BRIEF: Would you please output the data exactly, omitting no line?

RECORDS PROVIDED:
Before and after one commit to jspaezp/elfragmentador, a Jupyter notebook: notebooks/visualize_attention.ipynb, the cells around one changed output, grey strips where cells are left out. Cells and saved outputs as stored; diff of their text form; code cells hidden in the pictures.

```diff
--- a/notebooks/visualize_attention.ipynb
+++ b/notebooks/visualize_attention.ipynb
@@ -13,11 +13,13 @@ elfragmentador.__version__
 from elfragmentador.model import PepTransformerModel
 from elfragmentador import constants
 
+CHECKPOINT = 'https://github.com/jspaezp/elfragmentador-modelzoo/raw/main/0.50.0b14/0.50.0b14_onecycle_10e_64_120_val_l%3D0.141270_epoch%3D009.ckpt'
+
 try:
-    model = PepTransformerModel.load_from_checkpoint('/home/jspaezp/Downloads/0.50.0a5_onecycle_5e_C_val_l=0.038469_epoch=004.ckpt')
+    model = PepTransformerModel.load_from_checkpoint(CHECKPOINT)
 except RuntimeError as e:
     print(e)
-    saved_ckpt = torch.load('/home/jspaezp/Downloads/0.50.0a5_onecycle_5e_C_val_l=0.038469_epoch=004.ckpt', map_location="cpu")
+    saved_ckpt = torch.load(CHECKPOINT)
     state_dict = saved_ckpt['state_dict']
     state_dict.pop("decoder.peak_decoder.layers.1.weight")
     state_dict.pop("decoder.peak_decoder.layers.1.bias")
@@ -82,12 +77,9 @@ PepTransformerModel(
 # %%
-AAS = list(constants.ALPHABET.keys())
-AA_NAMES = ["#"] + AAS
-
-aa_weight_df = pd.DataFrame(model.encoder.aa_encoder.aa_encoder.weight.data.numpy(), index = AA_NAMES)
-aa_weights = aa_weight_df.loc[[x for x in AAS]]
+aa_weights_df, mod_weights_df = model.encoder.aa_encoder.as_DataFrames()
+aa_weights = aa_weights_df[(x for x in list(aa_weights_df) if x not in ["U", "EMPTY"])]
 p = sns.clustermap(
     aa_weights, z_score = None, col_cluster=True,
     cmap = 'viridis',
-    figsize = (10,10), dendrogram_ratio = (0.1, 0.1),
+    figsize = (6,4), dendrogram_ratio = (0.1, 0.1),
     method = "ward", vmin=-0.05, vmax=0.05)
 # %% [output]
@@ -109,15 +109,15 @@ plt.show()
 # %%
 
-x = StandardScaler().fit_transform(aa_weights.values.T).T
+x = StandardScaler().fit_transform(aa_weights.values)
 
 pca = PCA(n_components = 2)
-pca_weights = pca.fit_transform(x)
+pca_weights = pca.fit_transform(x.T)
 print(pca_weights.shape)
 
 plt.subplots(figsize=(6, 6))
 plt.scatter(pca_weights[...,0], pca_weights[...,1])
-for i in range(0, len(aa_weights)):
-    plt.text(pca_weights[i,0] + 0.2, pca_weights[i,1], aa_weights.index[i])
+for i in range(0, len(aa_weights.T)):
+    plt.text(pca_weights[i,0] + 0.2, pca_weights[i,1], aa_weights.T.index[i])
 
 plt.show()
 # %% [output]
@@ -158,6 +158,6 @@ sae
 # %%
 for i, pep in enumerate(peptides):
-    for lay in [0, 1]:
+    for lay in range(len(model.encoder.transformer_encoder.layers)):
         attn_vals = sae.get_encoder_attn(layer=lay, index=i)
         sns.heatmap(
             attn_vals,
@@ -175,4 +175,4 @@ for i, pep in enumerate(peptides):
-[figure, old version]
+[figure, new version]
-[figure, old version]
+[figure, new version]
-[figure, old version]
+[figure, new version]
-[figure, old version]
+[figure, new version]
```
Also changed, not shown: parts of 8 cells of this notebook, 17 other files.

RESULT FOR THIS TASK:
Before and after one commit to jspaezp/elfragmentador, a Jupyter notebook: notebooks/visualize_attention.ipynb, the cells around one changed output, grey strips where cells are left out. Cells and saved outputs as stored; diff of their text form; code cells hidden in the pictures.

```diff
--- a/notebooks/visualize_attention.ipynb
+++ b/notebooks/visualize_attention.ipynb
@@ -13,11 +13,13 @@ elfragmentador.__version__
 from elfragmentador.model import PepTransformerModel
 from elfragmentador import constants
 
+CHECKPOINT = 'https://github.com/jspaezp/elfragmentador-modelzoo/raw/main/0.50.0b14/0.50.0b14_onecycle_10e_64_120_val_l%3D0.141270_epoch%3D009.ckpt'
+
 try:
-    model = PepTransformerModel.load_from_checkpoint('/home/jspaezp/Downloads/0.50.0a5_onecycle_5e_C_val_l=0.038469_epoch=004.ckpt')
+    model = PepTransformerModel.load_from_checkpoint(CHECKPOINT)
 except RuntimeError as e:
     print(e)
-    saved_ckpt = torch.load('/home/jspaezp/Downloads/0.50.0a5_onecycle_5e_C_val_l=0.038469_epoch=004.ckpt', map_location="cpu")
+    saved_ckpt = torch.load(CHECKPOINT)
     state_dict = saved_ckpt['state_dict']
     state_dict.pop("decoder.peak_decoder.layers.1.weight")
     state_dict.pop("decoder.peak_decoder.layers.1.bias")
@@ -82,12 +77,9 @@ PepTransformerModel(
 # %%
-AAS = list(constants.ALPHABET.keys())
-AA_NAMES = ["#"] + AAS
-
-aa_weight_df = pd.DataFrame(model.encoder.aa_encoder.aa_encoder.weight.data.numpy(), index = AA_NAMES)
-aa_weights = aa_weight_df.loc[[x for x in AAS]]
+aa_weights_df, mod_weights_df = model.encoder.aa_encoder.as_DataFrames()
+aa_weights = aa_weights_df[(x for x in list(aa_weights_df) if x not in ["U", "EMPTY"])]
 p = sns.clustermap(
     aa_weights, z_score = None, col_cluster=True,
     cmap = 'viridis',
-    figsize = (10,10), dendrogram_ratio = (0.1, 0.1),
+    figsize = (6,4), dendrogram_ratio = (0.1, 0.1),
     method = "ward", vmin=-0.05, vmax=0.05)
 # %% [output]
@@ -109,15 +109,15 @@ plt.show()
 # %%
 
-x = StandardScaler().fit_transform(aa_weights.values.T).T
+x = StandardScaler().fit_transform(aa_weights.values)
 
 pca = PCA(n_components = 2)
-pca_weights = pca.fit_transform(x)
+pca_weights = pca.fit_transform(x.T)
 print(pca_weights.shape)
 
 plt.subplots(figsize=(6, 6))
 plt.scatter(pca_weights[...,0], pca_weights[...,1])
-for i in range(0, len(aa_weights)):
-    plt.text(pca_weights[i,0] + 0.2, pca_weights[i,1], aa_weights.index[i])
+for i in range(0, len(aa_weights.T)):
+    plt.text(pca_weights[i,0] + 0.2, pca_weights[i,1], aa_weights.T.index[i])
 
 plt.show()
 # %% [output]
@@ -158,6 +158,6 @@ sae
 # %%
 for i, pep in enumerate(peptides):
-    for lay in [0, 1]:
+    for lay in range(len(model.encoder.transformer_encoder.layers)):
         attn_vals = sae.get_encoder_attn(layer=lay, index=i)
         sns.heatmap(
             attn_vals,
@@ -175,4 +175,4 @@ for i, pep in enumerate(peptides):
-[figure, old version]
+[figure, new version]
-[figure, old version]
+[figure, new version]
-[figure, old version]
+[figure, new version]
-[figure, old version]
+[figure, new version]
```
Also changed, not shown: parts of 8 cells of this notebook, 17 other files.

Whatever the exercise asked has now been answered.